To learn more about the potential impact of low-carbon procurement legislation, visit ThirdWay.org. For more information about EPDs and tools available to drive green procurement, visit BuildingTransparency.org.

About Building Transparency

Building Transparency is a 501(c)3 nonprofit organization that provides open access data and tools that support broad and swift action across the building industry in addressing embodied carbon’s role in climate change. Formed in 2020, Building Transparency hosts, manages and maintains the Embodied Carbon in Construction Calculator (EC3) tool, which provides thousands of digitized EPDs in a free, open-source database, and Tally, the nonprofit’s Life Cycle Assessment Tool. Building Transparency strives to provide the resources and education necessary to promote adoption of the EC3 tool, including through the official materialsCAN program, and works with global policymakers to shape a better building future.
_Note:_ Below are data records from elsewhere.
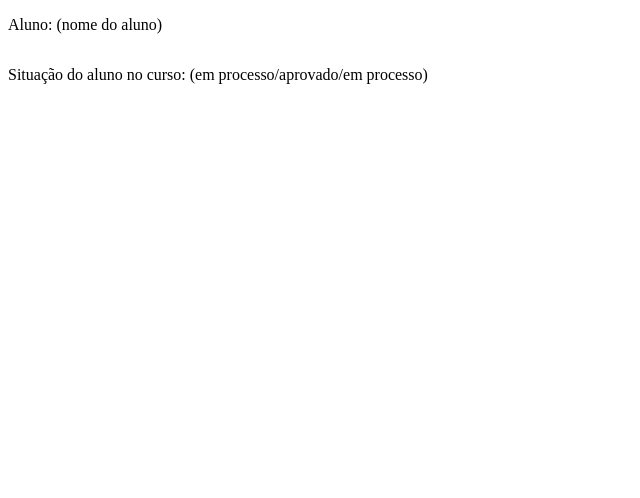
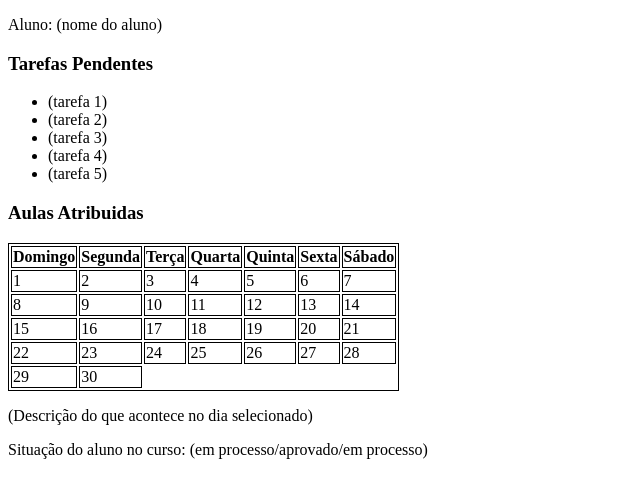
Before and after one commit to Gabriel-aqr/Trabalho-final, a plain HTML site: page telaInicialAluno.html in a window 1280 px wide. Shown: the whole page, without its empty margins (0-640 px from the left). Drawn offline with Linux system fonts and the light colour scheme.

Commit message:
pequeno desenvolvimento na pagina 'tela inicial aluno'

```diff
--- /dev/null
+++ b/telaInicialAluno.css
@@ -0,0 +1,15 @@
+table {
+border: 1px black solid;
+}
+
+td {
+    border: 1px black solid;
+}
+
+tr {
+    border: 1px black solid;
+}
+
+th {
+    border: 1px black solid;
+}
--- a/telaInicialAluno.html
+++ b/telaInicialAluno.html
@@ -4,6 +4,7 @@
     <meta charset="UTF-8">
     <meta name="viewport" content="width=device-width, initial-scale=1.0">
     <title>Tela inicial</title>
+    <link rel="stylesheet" href="telaInicialAluno.css">
 </head>
 <body>
 
@@ -11,20 +12,69 @@
 
     <!-- lista para tarefas pendentes -->
 
+    <h3>Tarefas Pendentes</h3>
+    <ul>
+        <li>(tarefa 1)</li>
+        <li>(tarefa 2)</li>
+        <li>(tarefa 3)</li>
+        <li>(tarefa 4)</li>
+        <li>(tarefa 5)</li>
+
+
+
+    </ul>
+
+
 
     <!-- tabela para tarefas aulas atribuidas -->
 
+    <h3>Aulas Atribuidas</h3>
+
+    <span>
         <table>
             <tr>
+                <th>Domingo</th> <th>Segunda</th>
+                <th>Terça</th> <th>Quarta</th>
+                <th>Quinta</th> <th>Sexta</th>
+                <th>Sábado</th>
+            </tr>
 
+            <tr>
+                <td>1</td> <td>2</td>
+                <td>3</td> <td>4</td>
+                <td>5</td> <td>6</td>
+                <td>7</td>
             </tr>
+
             <tr>
+                <td>8</td> <td>9</td>
+                <td>10</td> <td>11</td>
+                <td>12</td> <td>13</td>
+                <td>14</td>
              </tr>
+
             <tr>
+                <td>15</td> <td>16</td>
+                <td>17</td> <td>18</td>
+                <td>19</td> <td>20</td>
+                <td>21</td>
             </tr>
+
             <tr>
+                <td>22</td> <td>23</td>
+                <td>24</td> <td>25</td>
+                <td>26</td> <td>27</td>
+                <td>28</td>
             </tr>
+
+            <tr>
+                <td>29</td> <td>30</td>
+            </tr>
+
             </table>
+    </span>
+
+    <p class="DescricaoAula"> (Descrição do que acontece no dia selecionado)</p>
 
     <!-- status aprovação -->
     <P>Situação do aluno no curso: (em processo/aprovado/em processo)</P>
```
Also changed, not shown: index.html (+2 -2 lines). Lines whose indentation alone changed are shown as unchanged.
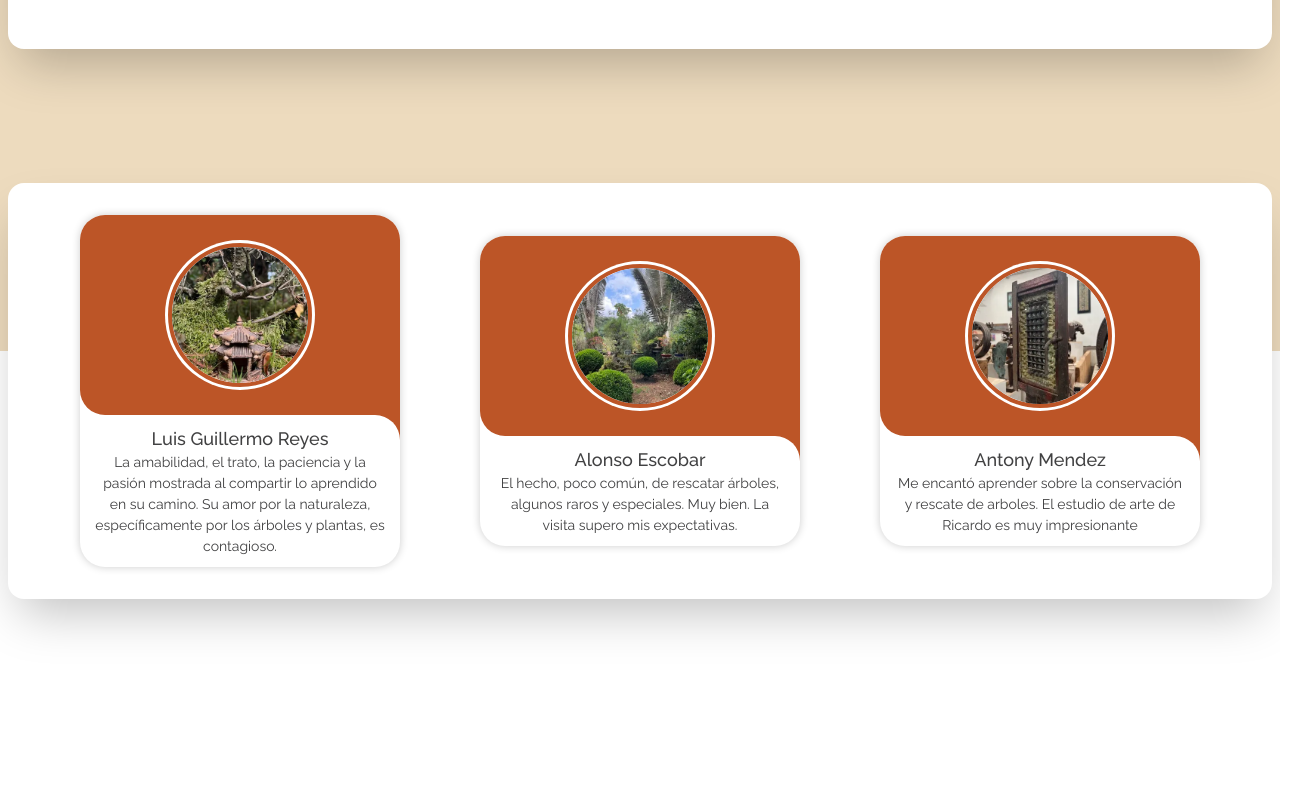
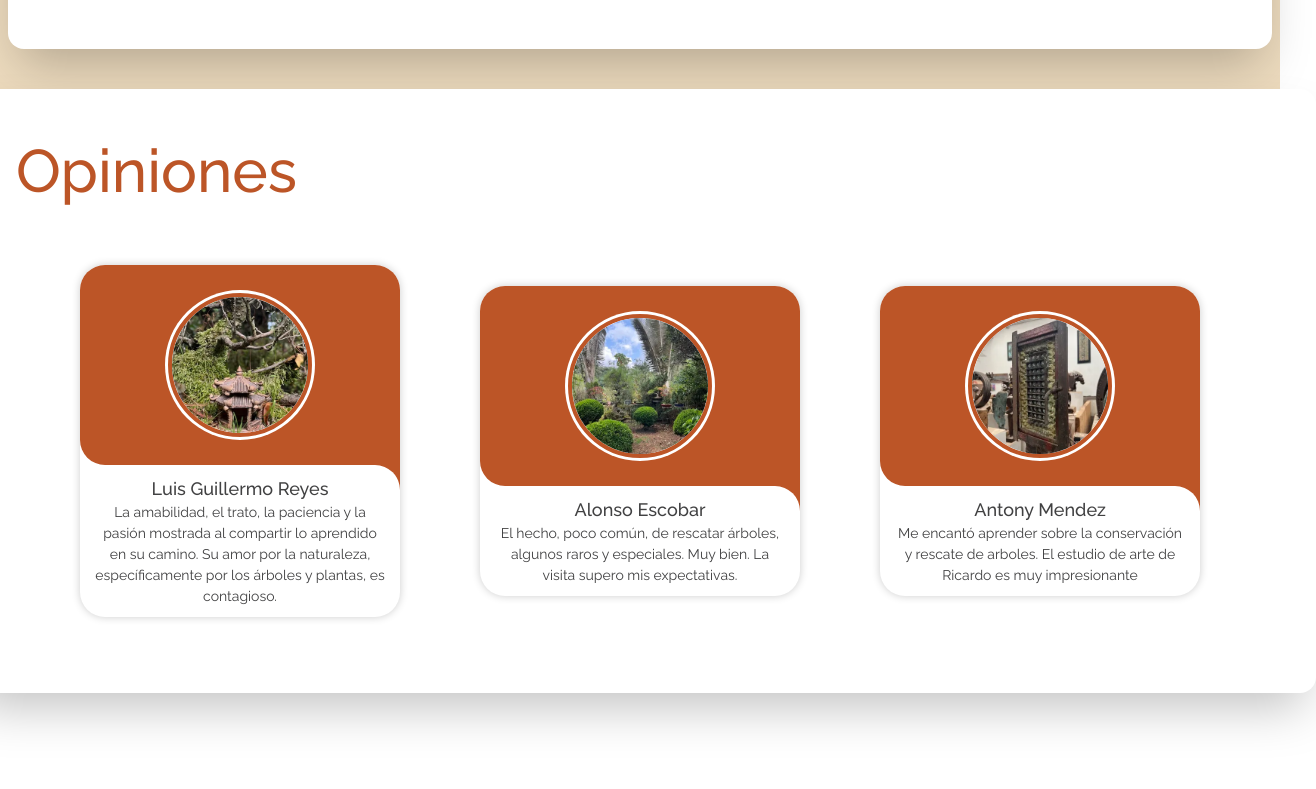
Before and after one commit to valentinavillegasc/Tajara, an Astro site: page / in a window 1280 px wide. Shown: the part 1810-2599 px from the top of the page, 1316 px wide, since content can reach past the window. Built offline with nearby package versions, Linux system fonts and the light colour scheme; Astro itself is replaced by a stand-in of ours.

Commit message:
cambios opiniones

```diff
--- a/src/components/Opiniones.astro
+++ b/src/components/Opiniones.astro
@@ -2,8 +2,11 @@
 import Memorias from './Memorias.astro'
 ---
 
-<div class="absolute top-1/2 left-1/2 transform -translate-x-1/2 -translate-y-1/2 z-20 bg-white p-8 rounded-2xl flex flex-row shadow-2xl " >
-    <Memorias name='Luis Guillermo Reyes' texto='La amabilidad, el trato, la paciencia y la pasión mostrada al compartir lo aprendido en su camino. Su amor por la naturaleza, específicamente por los árboles y plantas, es contagioso.' imagen='/memoria1.webp'/>
-    <Memorias name='Alonso Escobar' texto='El hecho, poco común, de rescatar árboles, algunos raros y especiales. Muy bien. La visita supero mis expectativas.' imagen='/memoria2.webp'/>
-    <Memorias name='Antony Mendez' texto='Me encantó aprender sobre la conservación y rescate de arboles. El estudio de arte de Ricardo es muy impresionante' imagen='/memoria3.webp'/>
+<div class="absolute top-1/2 left-1/2 transform -translate-x-1/2 -translate-y-1/2 z-20 bg-white p-8 rounded-2xl flex flex-col shadow-2xl " >
+    <h1 class="text-6xl  text-primaryDark font-medium m-5">Opiniones</h1>
+    <div class="flex flex-row m-11">
+        <Memorias name='Luis Guillermo Reyes' texto='La amabilidad, el trato, la paciencia y la pasión mostrada al compartir lo aprendido en su camino. Su amor por la naturaleza, específicamente por los árboles y plantas, es contagioso.' imagen='/memoria1.webp'/>
+        <Memorias name='Alonso Escobar' texto='El hecho, poco común, de rescatar árboles, algunos raros y especiales. Muy bien. La visita supero mis expectativas.' imagen='/memoria2.webp'/>
+        <Memorias name='Antony Mendez' texto='Me encantó aprender sobre la conservación y rescate de arboles. El estudio de arte de Ricardo es muy impresionante' imagen='/memoria3.webp'/>
+    </div>
 </div>
```
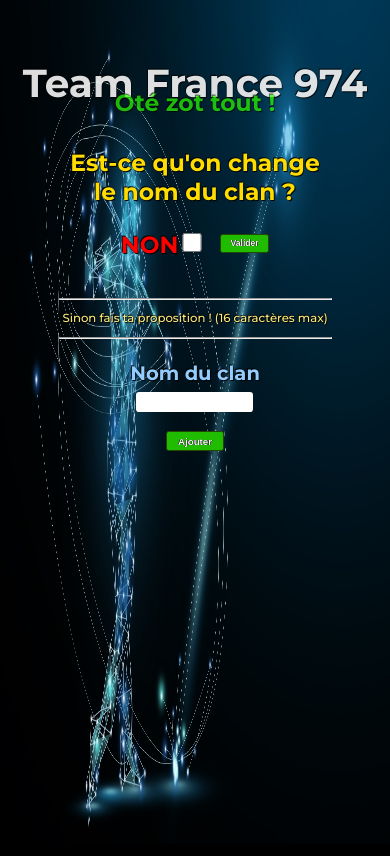
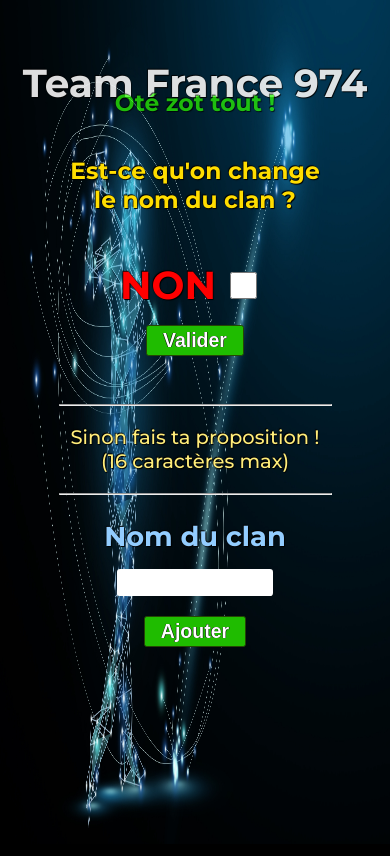
Before and after one commit to lutinmaviou/gc-clans-name-vote, a Next.js app: page / in a window 390 px wide. Shown: the top 856 px of the page. Built offline with nearby package versions, Linux system fonts and the light colour scheme; no server answers; the database is empty; a web font is replaced by a local one.

Commit message:
style: resize all for smallest mobile size

```diff
--- a/src/components/HomePage.css
+++ b/src/components/HomePage.css
@@ -32,7 +32,7 @@
 
 .question {
   font-size: 6vw;
-  margin: 8vw auto;
+  margin: 10vw auto;
   width: 70%;
   font-weight: bold;
 }
@@ -43,15 +43,14 @@
 
 .question .checkbox-container {
   color: red;
-  font-size: 6vw;
+  font-size: 10vw;
   width: 60%;
-  margin: auto;
+  margin: 12vw auto;
 }
 
 .question .checkbox-container #no {
-  width: 5vw;
-  height: 5vw;
-  margin-left: 1vw;
+  width: 12vw;
+  height: 7vw;
 }
 
 #no:hover{
@@ -59,16 +58,16 @@
 }
 
 .question button {
-  width: 30%;
-  height: 5vw;
-  margin-top: -0.4vw;
-  font-size: 2.2vw;
+  width: 60%;
+  height: 8vw;
+  font-size: 5vw;
+  margin-top: 2vw;
 }
 
 .suggestion-container {
   width: 70%;
   margin: 0 auto;
-  font-size: 3vw;
+  font-size: 5vw;
   color: rgb(255, 237, 122);
 }
 
@@ -78,13 +77,13 @@
 }
 
 .suggestion-container .suggestion-wrapper {
-  width: 60%;
+  width: 80%;
   margin: auto;
   padding: 4vw;
 }
 
 .suggestion-container label {
-  font-size: 5vw;
+  font-size: 7vw;
   font-weight: bold;
   color: rgb(147, 205, 255);
 }
@@ -92,18 +91,18 @@
 .suggestion-container #suggestion-input {
   border-radius: 0.8vw;
   border: none;
-  margin-top: 2vw;
-  width: 30vw;
-  height: 5vw;
-  font-size: 3vw;
+  margin-top: 4vw;
+  width: 40vw;
+  height: 7vw;
+  font-size: 4vw;
   font-weight: bold;
   cursor: text;
   padding: 0 1vw;
 }
 
 .suggestion-container button {
-  width: 15vw;
-  height: 5vw;
+  width: 26vw;
+  height: 8vw;
   margin-top: 5vw;
-  font-size: 2.5vw;
+  font-size: 5vw;
 }
--- a/src/components/HomePage.tsx
+++ b/src/components/HomePage.tsx
@@ -41,8 +41,8 @@ const HomePage: NextComponentType = () => {
         <section className="question">
           <form>
             <p>Est-ce qu'on change le nom du clan ?</p>
-            <div className="checkbox-container flex-row around items-center">
-              <div className="checkbox flex-row">
+            <div className="checkbox-container">
+              <div className="checkbox">
                 <label htmlFor="no">NON</label>
                 <input type="checkbox" name="no" id="no" onChange={handleCheckbox} />
               </div>
```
About Third Way

The Climate and Energy Program at Third Way, a center-left public policy think tank, designs and advocates for policies to help the US reach net-zero emissions in the fastest and fairest way possible.

View source version on businesswire.com: https://www.businesswire.com/news/home/20220729005443/en/


Kelly Ronna
404-214-0722 x 107